  • Consider what is inclusive to you: Think of some defining words about you that make you proud. Some identifying words that are important to me are woman, educator, and American. When these groups are not included when they should be or are used incorrectly in communication, I notice the absence of inclusive language. Consider the difference between the people that includes “all Americans” or “people who live in the United States.” Depending on the situation or idea that is being communicated, one phrase could be more clear, correct, and inclusive.

Our words have power. If you struggle using inclusive language, challenge yourself to work on being more intentional with your words. It will have a positive impact on the people around you and allow you to better include and involve others.  

*Leadership Lesson*

Dimensions of Diversity

You can explore your own and your team’s dimensions of diversity to find out what is important to them and what you can do to better include and engage them in your process. Complete the Dimensions of Diversity model from Gardenswartz and Rowe and discuss which elements of individuality are the most important to you and which ones you think about the least. Share with your team and decide how to move forward together in ways that will be more inclusive of everyone in your group!


*Meet the Author*

Meghan Harney
4 yrs with Leadership Inspirations

B.A. in Integrated Educational Studies from Chapman University
M.Ed. in Secondary Education from Regis University

My Favorite Quote: “Be yourself.

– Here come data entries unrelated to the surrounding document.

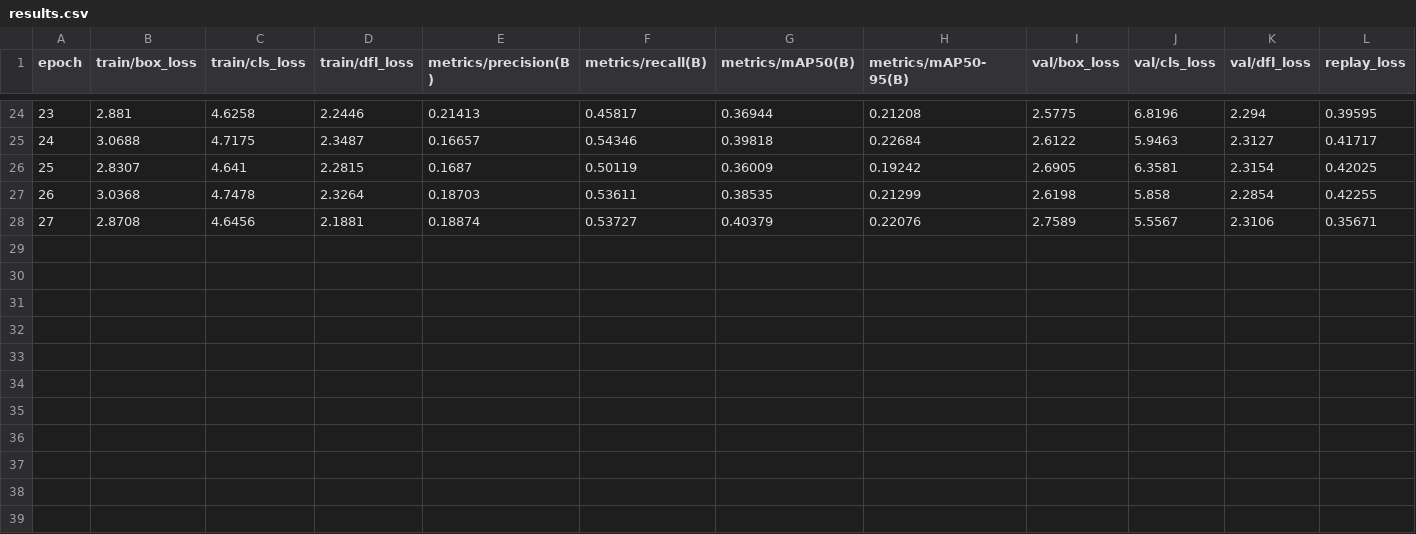
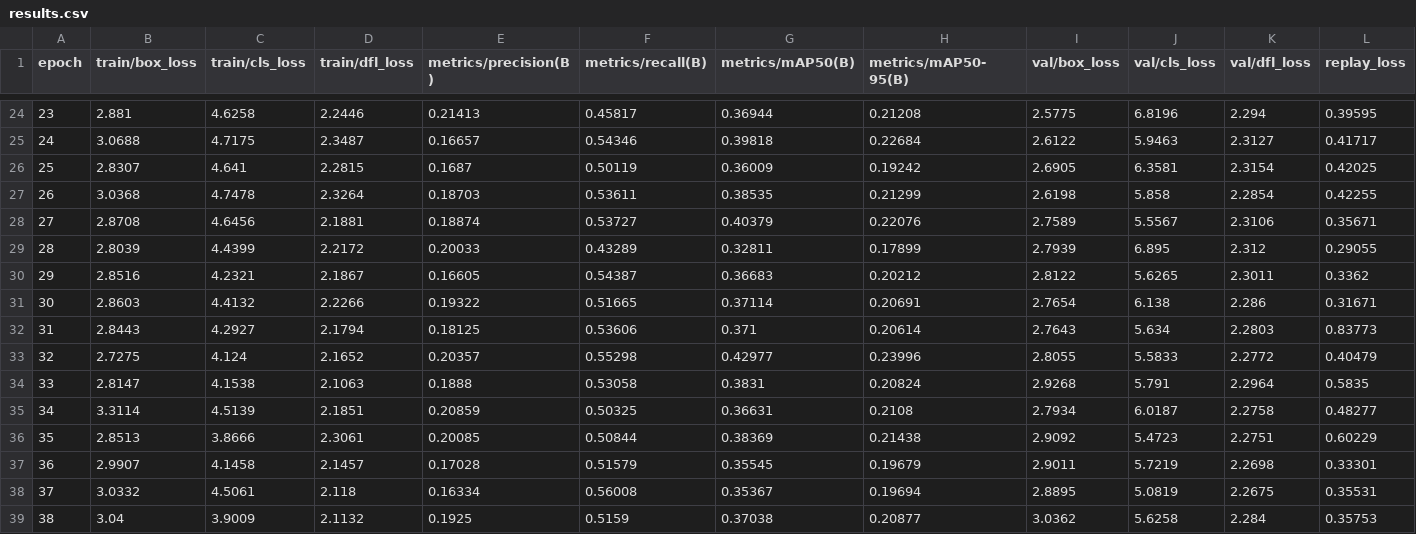
Before and after one commit to DevindeWilde/scriptie, a CSV file: runs/dota_saab/stage2-saab/results.csv, drawn as a sheet; only a part is shown, gaps mark what is left out; rows hold the shown columns only; the diff names each change by its address in the sheet, - before the commit and + after, or states it on an @@ line.

```diff
--- a/runs/dota_saab/stage2-saab/results.csv
+++ b/runs/dota_saab/stage2-saab/results.csv
+row 29: 28 | 2.8039 | 4.4399 | 2.2172 | 0.20033 | 0.43289 | 0.32811 | 0.17899 | 2.7939 | 6.895 | 2.312 | 0.29055
+row 30: 29 | 2.8516 | 4.2321 | 2.1867 | 0.16605 | 0.54387 | 0.36683 | 0.20212 | 2.8122 | 5.6265 | 2.3011 | 0.3362
+row 31: 30 | 2.8603 | 4.4132 | 2.2266 | 0.19322 | 0.51665 | 0.37114 | 0.20691 | 2.7654 | 6.138 | 2.286 | 0.31671
+row 32: 31 | 2.8443 | 4.2927 | 2.1794 | 0.18125 | 0.53606 | 0.371 | 0.20614 | 2.7643 | 5.634 | 2.2803 | 0.83773
+row 33: 32 | 2.7275 | 4.124 | 2.1652 | 0.20357 | 0.55298 | 0.42977 | 0.23996 | 2.8055 | 5.5833 | 2.2772 | 0.40479
+row 34: 33 | 2.8147 | 4.1538 | 2.1063 | 0.1888 | 0.53058 | 0.3831 | 0.20824 | 2.9268 | 5.791 | 2.2964 | 0.5835
+row 35: 34 | 3.3114 | 4.5139 | 2.1851 | 0.20859 | 0.50325 | 0.36631 | 0.2108 | 2.7934 | 6.0187 | 2.2758 | 0.48277
+row 36: 35 | 2.8513 | 3.8666 | 2.3061 | 0.20085 | 0.50844 | 0.38369 | 0.21438 | 2.9092 | 5.4723 | 2.2751 | 0.60229
+row 37: 36 | 2.9907 | 4.1458 | 2.1457 | 0.17028 | 0.51579 | 0.35545 | 0.19679 | 2.9011 | 5.7219 | 2.2698 | 0.33301
+row 38: 37 | 3.0332 | 4.5061 | 2.118 | 0.16334 | 0.56008 | 0.35367 | 0.19694 | 2.8895 | 5.0819 | 2.2675 | 0.35531
+row 39: 38 | 3.04 | 3.9009 | 2.1132 | 0.1925 | 0.5159 | 0.37038 | 0.20877 | 3.0362 | 5.6258 | 2.284 | 0.35753
```
Also changed, not shown: 7 other files.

Everyone else is already taken.” –Oscar Wild 

Quick Facts About Me: 1) My dream job would be an SNL cast member, 2) I love to plan parties and 3) I sing in my car like I’m performing a sold-out show.